> _PROBLEM TO WORK ON_
Please give the number of lines in the records below where the word "shown" occurs, and nothing else.

> _GIVEN INFORMATION_

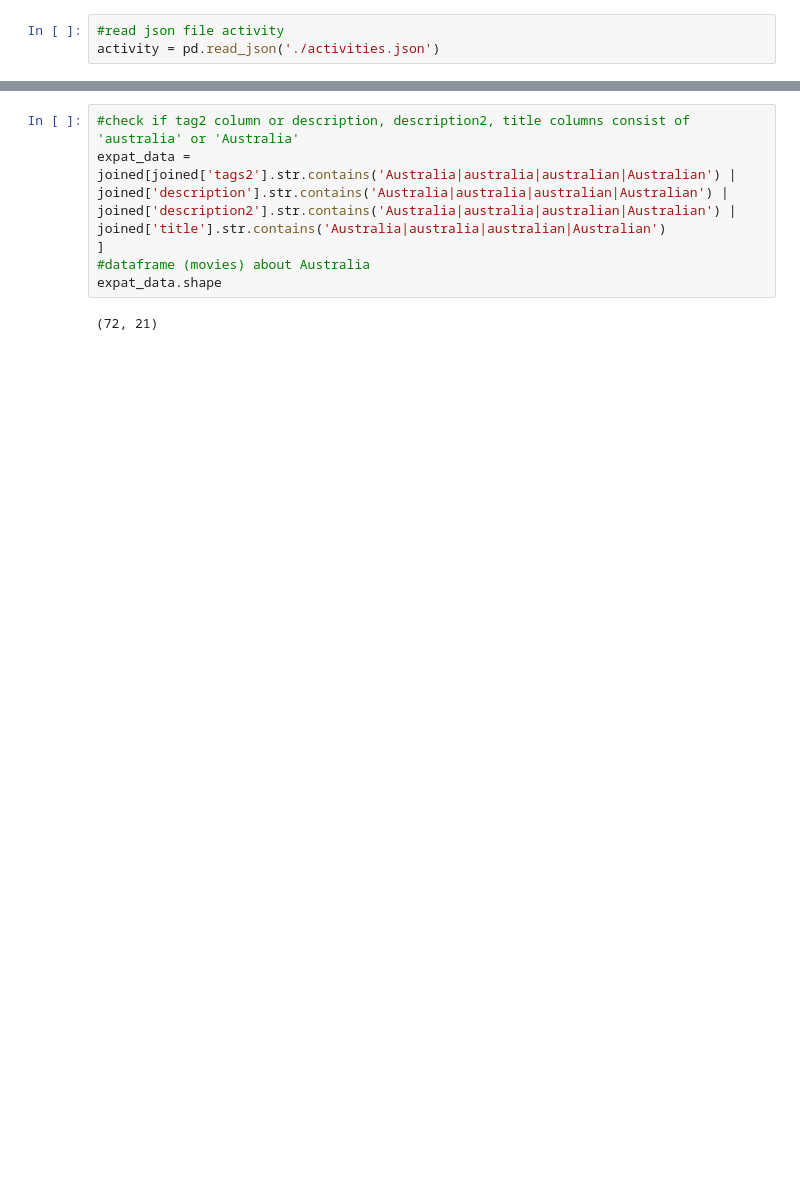
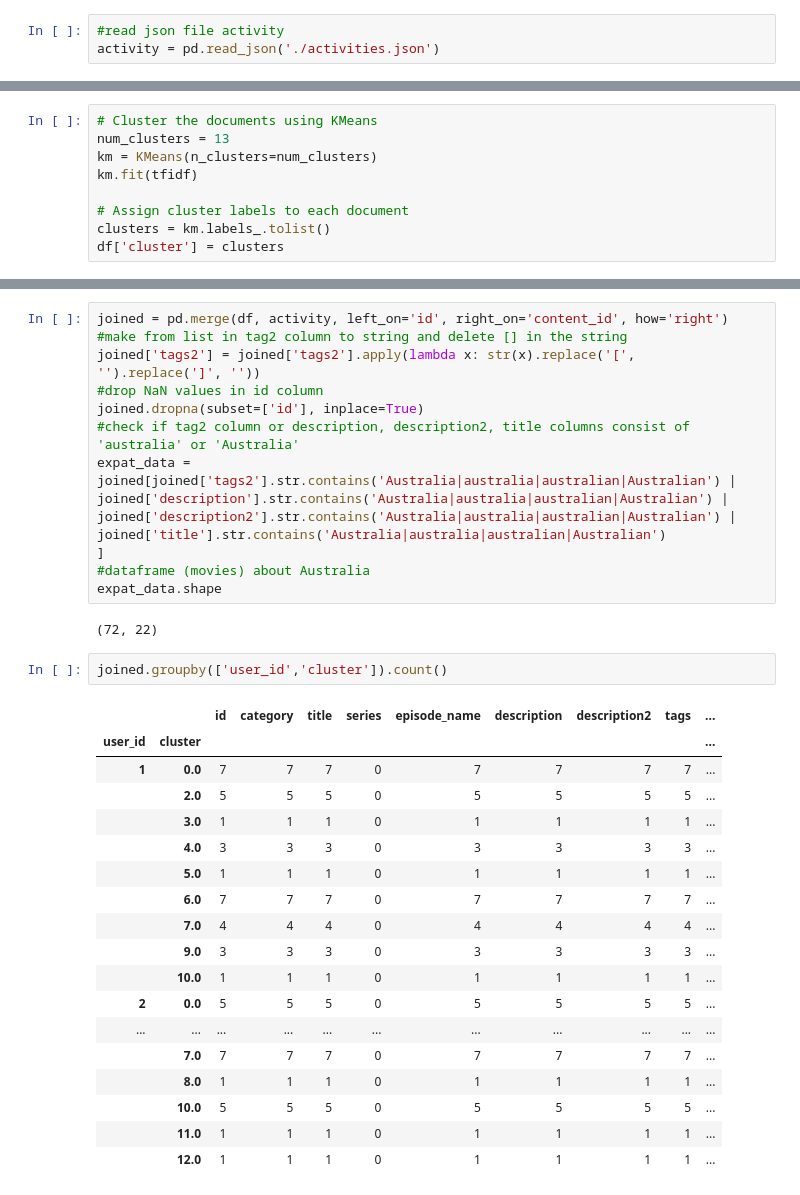
Before and after one commit to zoneout215/RS_assignment, a Jupyter notebook: content_based.ipynb, the cells around one changed output, grey strips where cells are left out. Saved outputs shown, nothing was run; the diff lists cells and outputs as text; blank space fills up the shorter version.

```diff
--- a/content_based.ipynb
+++ b/content_based.ipynb
@@ -37,0 +53,9 @@ joined.dropna(subset=['id'], inplace=True)
+# %%
+# Cluster the documents using KMeans
+num_clusters = 13
+km = KMeans(n_clusters=num_clusters)
+km.fit(tfidf)
+
+# Assign cluster labels to each document
+clusters = km.labels_.tolist()
+df['cluster'] = clusters
@@ -38,8 +85,34 @@ joined.dropna(subset=['id'], inplace=True)
 # %%
+joined = pd.merge(df, activity, left_on='id', right_on='content_id', how='right')
+#make from list in tag2 column to string and delete [] in the string
+joined['tags2'] = joined['tags2'].apply(lambda x: str(x).replace('[', '').replace(']', ''))
+#drop NaN values in id column
+joined.dropna(subset=['id'], inplace=True)
 #check if tag2 column or description, description2, title columns consist of 'australia' or 'Australia'
 expat_data = joined[joined['tags2'].str.contains('Australia|australia|australian|Australian') | joined['description'].str.contains('Australia|australia|australian|Australian') | joined['description2'].str.contains('Australia|australia|australian|Australian') | joined['title'].str.contains('Australia|australia|australian|Australian')
 ]
 #dataframe (movies) about Australia
 expat_data.shape
 # %% [output]
-(72, 21)
+(72, 22)
+# %%
+joined.groupby(['user_id','cluster']).count()
+# %% [output]
+|  |  | id | category | title | series | episode_name | description | description2 | tags | ... |
+| user_id | cluster |  |  |  |  |  |  |  |  | ... |
+| 1 | 0.0 | 7 | 7 | 7 | 0 | 7 | 7 | 7 | 7 | ... |
+|  | 2.0 | 5 | 5 | 5 | 0 | 5 | 5 | 5 | 5 | ... |
+|  | 3.0 | 1 | 1 | 1 | 0 | 1 | 1 | 1 | 1 | ... |
+|  | 4.0 | 3 | 3 | 3 | 0 | 3 | 3 | 3 | 3 | ... |
+|  | 5.0 | 1 | 1 | 1 | 0 | 1 | 1 | 1 | 1 | ... |
+|  | 6.0 | 7 | 7 | 7 | 0 | 7 | 7 | 7 | 7 | ... |
+|  | 7.0 | 4 | 4 | 4 | 0 | 4 | 4 | 4 | 4 | ... |
+|  | 9.0 | 3 | 3 | 3 | 0 | 3 | 3 | 3 | 3 | ... |
+|  | 10.0 | 1 | 1 | 1 | 0 | 1 | 1 | 1 | 1 | ... |
+| 2 | 0.0 | 5 | 5 | 5 | 0 | 5 | 5 | 5 | 5 | ... |
+| ... | ... | ... | ... | ... | ... | ... | ... | ... | ... | ... |
+|  | 7.0 | 7 | 7 | 7 | 0 | 7 | 7 | 7 | 7 | ... |
+|  | 8.0 | 1 | 1 | 1 | 0 | 1 | 1 | 1 | 1 | ... |
+|  | 10.0 | 5 | 5 | 5 | 0 | 5 | 5 | 5 | 5 | ... |
+|  | 11.0 | 1 | 1 | 1 | 0 | 1 | 1 | 1 | 1 | ... |
+|  | 12.0 | 1 | 1 | 1 | 0 | 1 | 1 | 1 | 1 | ... |
```
Also changed, not shown: parts of 9 cells of this notebook.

> _EXERCISE RESULT_
2